The concept of a “living” building is far from new. Since the dawn of building, architects have compared artificial structures to natural structures, and a century ago Frank Lloyd Wright used the term organic to refer to “living architecture.” What’s possibly different, however, is that in the past architects used nature as a model for form, whereas now they speak of it as a model for function. “Imagine buildings that are built to operate as elegantly and efficiently as a flower,” the LBC encourages us to do. Architecture shouldn’t look like a flower — it should act like one. This is the core concept of biomimicry, which uses the lessons of nature to stimulate innovation. Biologist Janine Benyus, who keynoted this year’s Living Future, popularized the idea in her 1997 book, Biomimicry: Innovation Inspired by Nature.

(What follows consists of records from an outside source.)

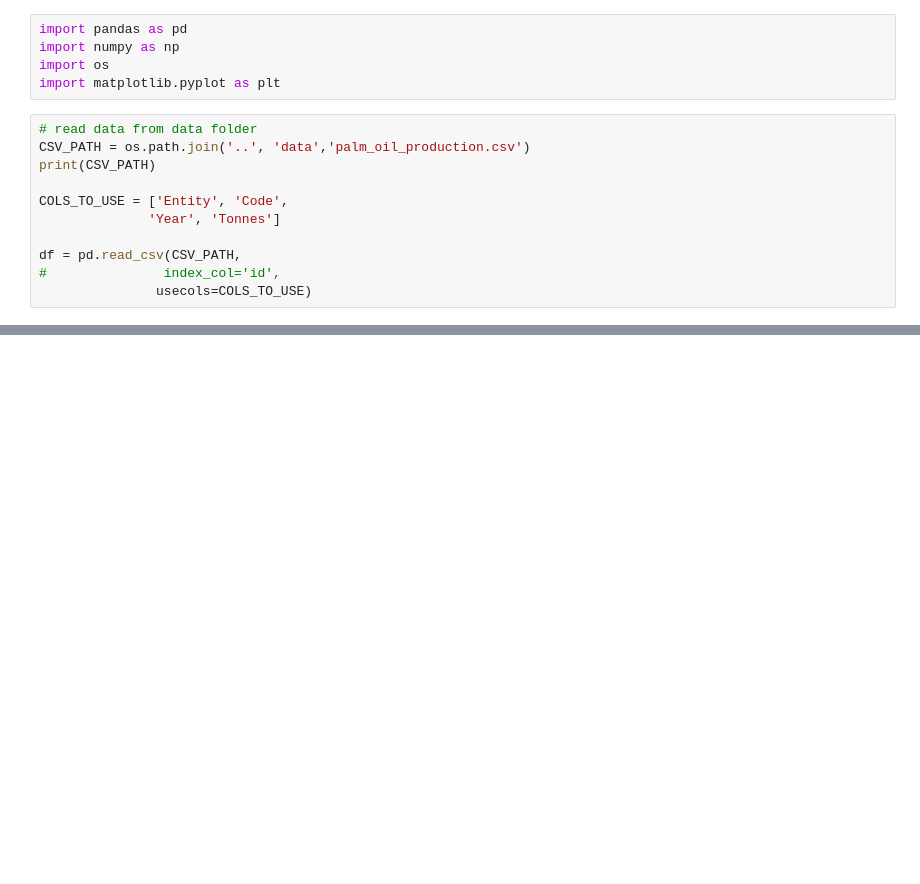
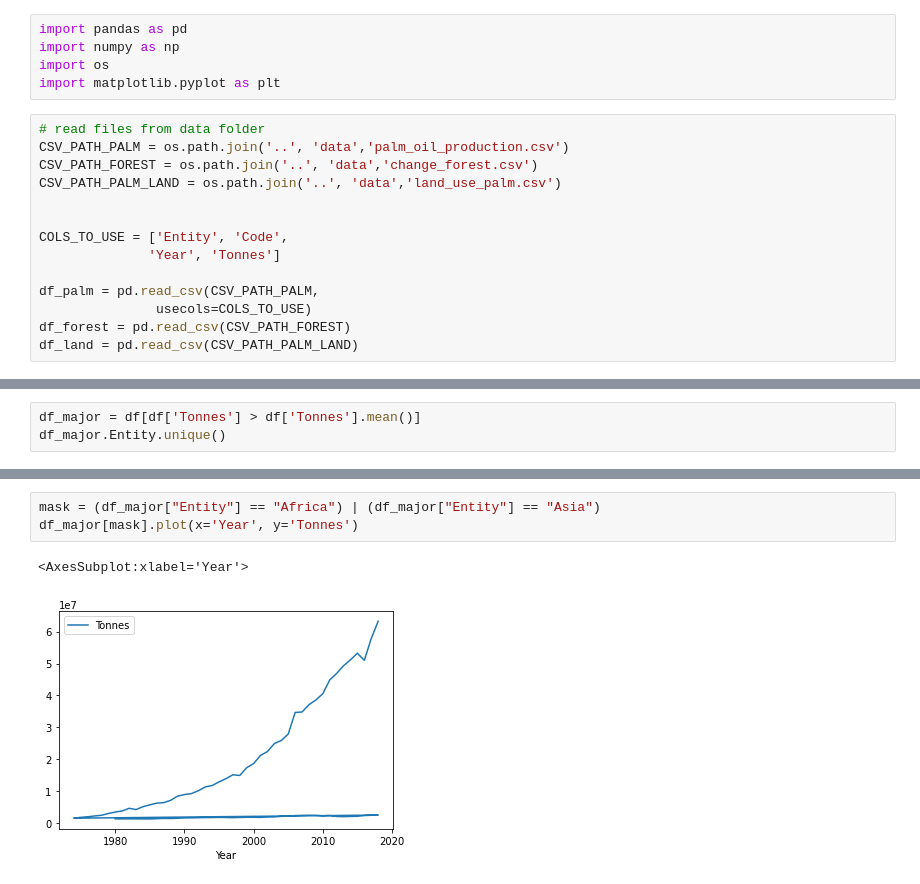
Before and after one commit to Niveusgh/World_Palm_Oil_Data, a Jupyter notebook: script/jupyter_file.ipynb, the cells around one changed output, grey strips where cells are left out. Drawn from its saved outputs; the diff is of its cells as text; blank space fills up the shorter version.

```diff
--- a/script/jupyter_file.ipynb
+++ b/script/jupyter_file.ipynb
@@ -4,13 +4,16 @@ import numpy as np
 import os
 import matplotlib.pyplot as plt
 # %%
-# read data from data folder
-CSV_PATH = os.path.join('..', 'data','palm_oil_production.csv')
-print(CSV_PATH)
+# read files from data folder
+CSV_PATH_PALM = os.path.join('..', 'data','palm_oil_production.csv')
+CSV_PATH_FOREST = os.path.join('..', 'data','change_forest.csv')
+CSV_PATH_PALM_LAND = os.path.join('..', 'data','land_use_palm.csv')
+
 
 COLS_TO_USE = ['Entity', 'Code',
               'Year', 'Tonnes']
 
-df = pd.read_csv(CSV_PATH,
-#               index_col='id',
+df_palm = pd.read_csv(CSV_PATH_PALM,
                usecols=COLS_TO_USE)
+df_forest = pd.read_csv(CSV_PATH_FOREST)
+df_land = pd.read_csv(CSV_PATH_PALM_LAND)
@@ -69,0 +154,3 @@ entity_counts.mean()
+# %%
+df_major = df[df['Tonnes'] > df['Tonnes'].mean()]
+df_major.Entity.unique()
@@ -69,0 +180,6 @@ entity_counts.mean()
+# %%
+mask = (df_major["Entity"] == "Africa") | (df_major["Entity"] == "Asia")
+df_major[mask].plot(x='Year', y='Tonnes')
+# %% [output]
+<AxesSubplot:xlabel='Year'>
+[figure, added]
```
Also changed, not shown: parts of 44 cells of this notebook, 6 other files.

“What if buildings were alive?” architect William McDonough often asked during the same period (late ’90s, early ’00s). “What if our homes and workplaces were like trees, living organisms participating productively in their surroundings?” he wrote in 2002. I worked for McDonough at the time, and while I found his vision to be inspiring, I struggled to reconcile the differences between a building that is “alive” and a building “like a tree,” the language shifting back and forth between fact and metaphor, life and like life. […]